Task to carry out.
Your copy should match the records below exactly, except for the pictures.

Records to use.

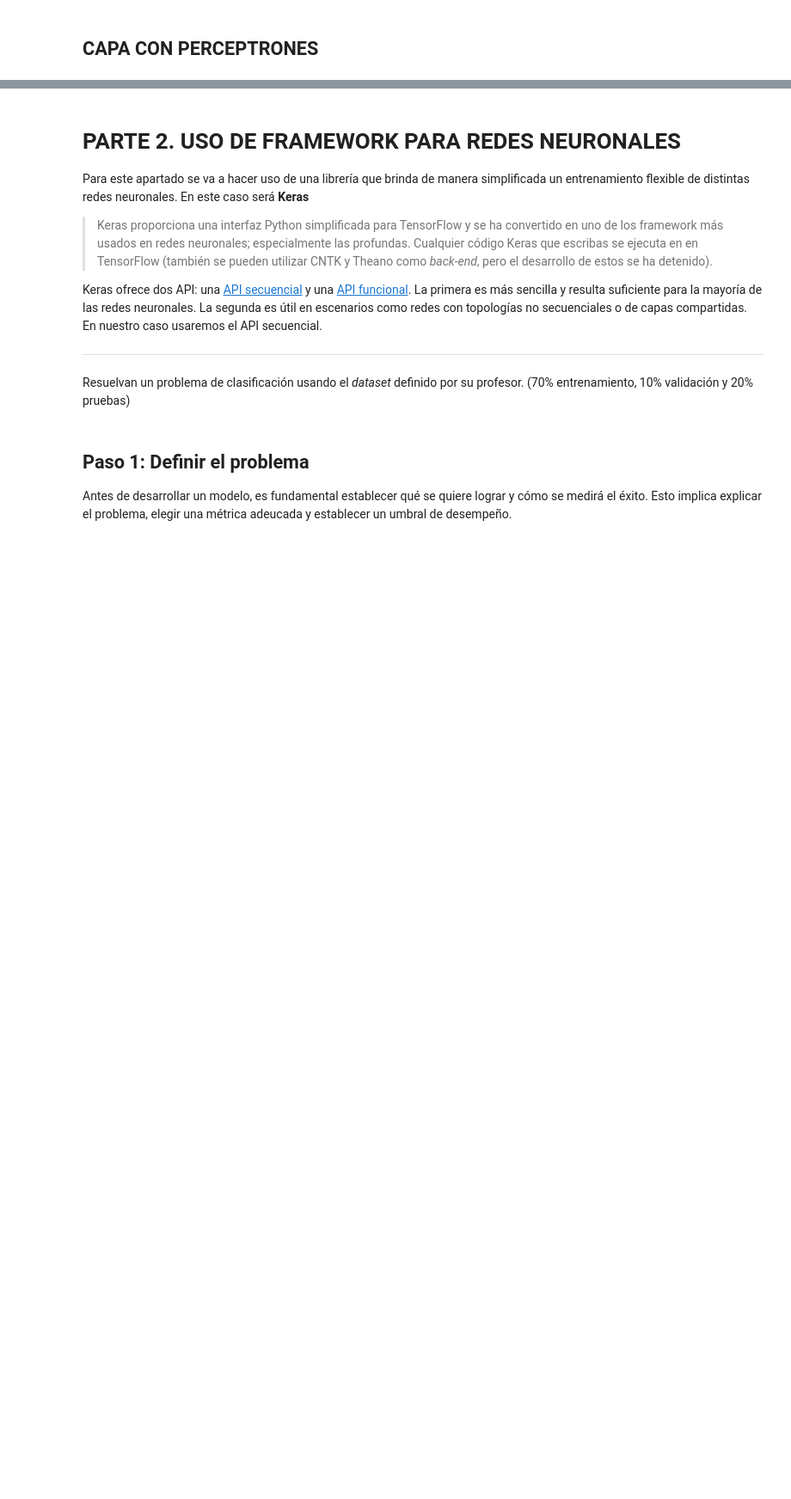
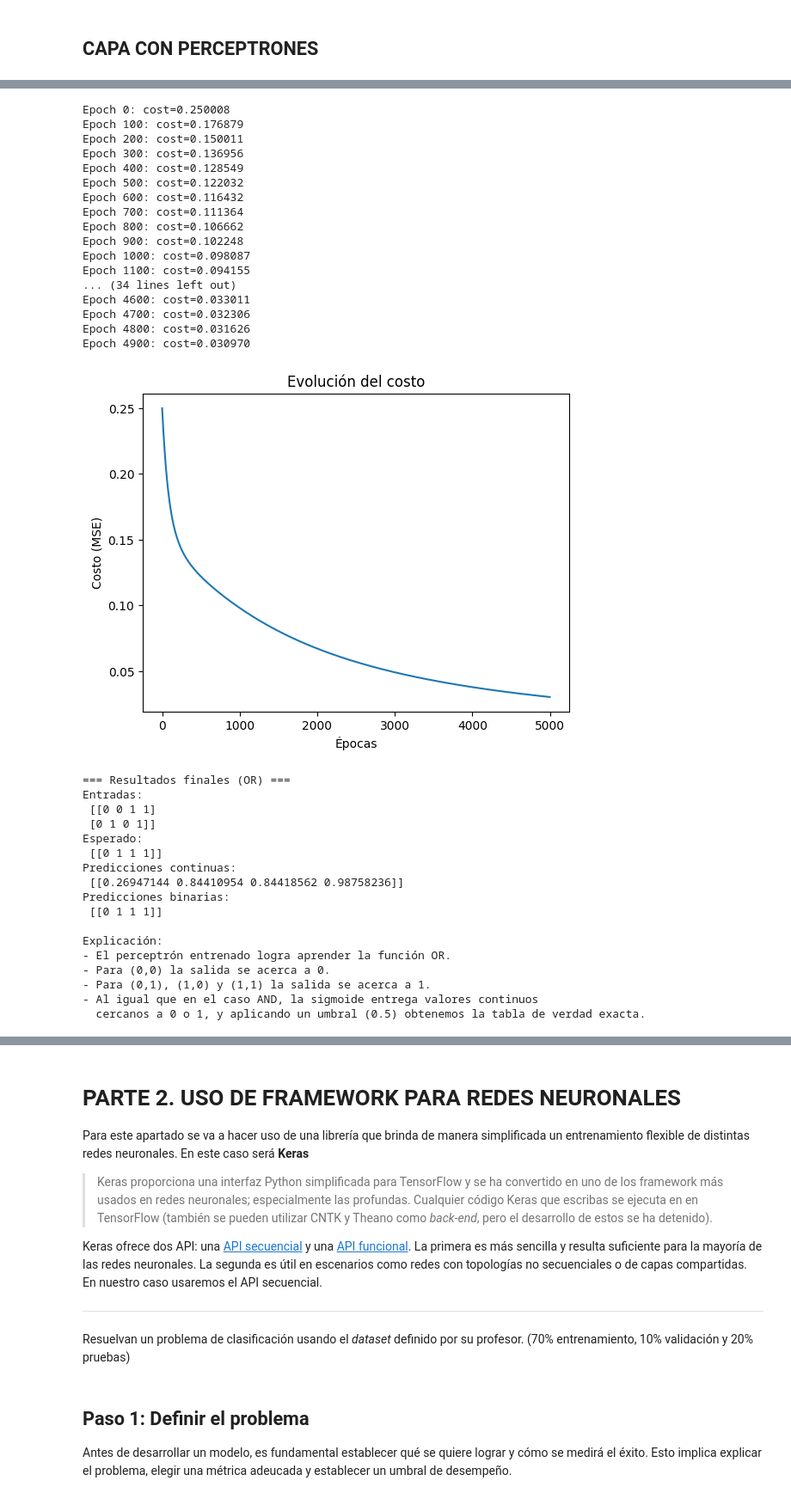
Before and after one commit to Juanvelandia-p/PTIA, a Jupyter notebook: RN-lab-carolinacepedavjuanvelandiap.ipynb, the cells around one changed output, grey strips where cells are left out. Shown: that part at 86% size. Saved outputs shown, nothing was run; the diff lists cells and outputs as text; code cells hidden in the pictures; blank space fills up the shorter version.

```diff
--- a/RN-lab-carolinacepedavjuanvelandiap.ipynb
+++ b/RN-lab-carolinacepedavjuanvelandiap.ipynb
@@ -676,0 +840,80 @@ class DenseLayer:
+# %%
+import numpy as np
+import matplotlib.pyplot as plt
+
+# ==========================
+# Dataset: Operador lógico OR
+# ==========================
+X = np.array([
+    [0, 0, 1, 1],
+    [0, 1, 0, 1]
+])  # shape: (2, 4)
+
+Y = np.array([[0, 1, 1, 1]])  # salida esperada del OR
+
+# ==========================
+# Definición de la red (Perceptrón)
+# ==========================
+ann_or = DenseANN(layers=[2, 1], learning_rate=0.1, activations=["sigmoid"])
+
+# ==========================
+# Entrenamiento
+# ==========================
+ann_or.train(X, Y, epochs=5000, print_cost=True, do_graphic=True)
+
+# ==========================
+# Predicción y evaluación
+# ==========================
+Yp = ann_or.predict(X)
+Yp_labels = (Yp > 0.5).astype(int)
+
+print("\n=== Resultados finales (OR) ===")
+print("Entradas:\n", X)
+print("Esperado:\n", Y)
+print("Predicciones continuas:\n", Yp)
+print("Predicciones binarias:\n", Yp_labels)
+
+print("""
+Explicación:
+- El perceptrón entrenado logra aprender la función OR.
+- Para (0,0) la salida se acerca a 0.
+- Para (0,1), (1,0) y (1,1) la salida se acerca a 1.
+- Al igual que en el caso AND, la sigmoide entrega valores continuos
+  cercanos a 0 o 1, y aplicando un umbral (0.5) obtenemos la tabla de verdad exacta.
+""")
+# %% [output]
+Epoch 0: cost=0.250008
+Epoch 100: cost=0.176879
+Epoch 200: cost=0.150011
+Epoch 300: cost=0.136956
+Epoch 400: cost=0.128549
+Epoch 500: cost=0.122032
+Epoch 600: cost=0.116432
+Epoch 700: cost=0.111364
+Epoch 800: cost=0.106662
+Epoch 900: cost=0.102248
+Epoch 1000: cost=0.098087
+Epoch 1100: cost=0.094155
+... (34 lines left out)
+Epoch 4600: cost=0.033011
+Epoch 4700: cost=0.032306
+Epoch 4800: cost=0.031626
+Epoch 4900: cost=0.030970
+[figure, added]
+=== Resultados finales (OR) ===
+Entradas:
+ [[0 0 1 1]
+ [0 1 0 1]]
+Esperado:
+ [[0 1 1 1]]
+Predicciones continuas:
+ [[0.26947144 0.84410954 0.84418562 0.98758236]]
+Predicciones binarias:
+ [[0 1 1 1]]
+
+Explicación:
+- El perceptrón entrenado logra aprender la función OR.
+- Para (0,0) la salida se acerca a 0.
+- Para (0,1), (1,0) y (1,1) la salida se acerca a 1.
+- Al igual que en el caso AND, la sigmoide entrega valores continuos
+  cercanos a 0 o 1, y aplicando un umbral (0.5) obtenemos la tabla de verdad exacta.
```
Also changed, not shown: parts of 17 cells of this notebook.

Completed exercise.
Before and after one commit to Juanvelandia-p/PTIA, a Jupyter notebook: RN-lab-carolinacepedavjuanvelandiap.ipynb, the cells around one changed output, grey strips where cells are left out. Shown: that part at 86% size. Saved outputs shown, nothing was run; the diff lists cells and outputs as text; code cells hidden in the pictures; blank space fills up the shorter version.

```diff
--- a/RN-lab-carolinacepedavjuanvelandiap.ipynb
+++ b/RN-lab-carolinacepedavjuanvelandiap.ipynb
@@ -676,0 +840,80 @@ class DenseLayer:
+# %%
+import numpy as np
+import matplotlib.pyplot as plt
+
+# ==========================
+# Dataset: Operador lógico OR
+# ==========================
+X = np.array([
+    [0, 0, 1, 1],
+    [0, 1, 0, 1]
+])  # shape: (2, 4)
+
+Y = np.array([[0, 1, 1, 1]])  # salida esperada del OR
+
+# ==========================
+# Definición de la red (Perceptrón)
+# ==========================
+ann_or = DenseANN(layers=[2, 1], learning_rate=0.1, activations=["sigmoid"])
+
+# ==========================
+# Entrenamiento
+# ==========================
+ann_or.train(X, Y, epochs=5000, print_cost=True, do_graphic=True)
+
+# ==========================
+# Predicción y evaluación
+# ==========================
+Yp = ann_or.predict(X)
+Yp_labels = (Yp > 0.5).astype(int)
+
+print("\n=== Resultados finales (OR) ===")
+print("Entradas:\n", X)
+print("Esperado:\n", Y)
+print("Predicciones continuas:\n", Yp)
+print("Predicciones binarias:\n", Yp_labels)
+
+print("""
+Explicación:
+- El perceptrón entrenado logra aprender la función OR.
+- Para (0,0) la salida se acerca a 0.
+- Para (0,1), (1,0) y (1,1) la salida se acerca a 1.
+- Al igual que en el caso AND, la sigmoide entrega valores continuos
+  cercanos a 0 o 1, y aplicando un umbral (0.5) obtenemos la tabla de verdad exacta.
+""")
+# %% [output]
+Epoch 0: cost=0.250008
+Epoch 100: cost=0.176879
+Epoch 200: cost=0.150011
+Epoch 300: cost=0.136956
+Epoch 400: cost=0.128549
+Epoch 500: cost=0.122032
+Epoch 600: cost=0.116432
+Epoch 700: cost=0.111364
+Epoch 800: cost=0.106662
+Epoch 900: cost=0.102248
+Epoch 1000: cost=0.098087
+Epoch 1100: cost=0.094155
+... (34 lines left out)
+Epoch 4600: cost=0.033011
+Epoch 4700: cost=0.032306
+Epoch 4800: cost=0.031626
+Epoch 4900: cost=0.030970
+[figure, added]
+=== Resultados finales (OR) ===
+Entradas:
+ [[0 0 1 1]
+ [0 1 0 1]]
+Esperado:
+ [[0 1 1 1]]
+Predicciones continuas:
+ [[0.26947144 0.84410954 0.84418562 0.98758236]]
+Predicciones binarias:
+ [[0 1 1 1]]
+
+Explicación:
+- El perceptrón entrenado logra aprender la función OR.
+- Para (0,0) la salida se acerca a 0.
+- Para (0,1), (1,0) y (1,1) la salida se acerca a 1.
+- Al igual que en el caso AND, la sigmoide entrega valores continuos
+  cercanos a 0 o 1, y aplicando un umbral (0.5) obtenemos la tabla de verdad exacta.
```
Also changed, not shown: parts of 17 cells of this notebook.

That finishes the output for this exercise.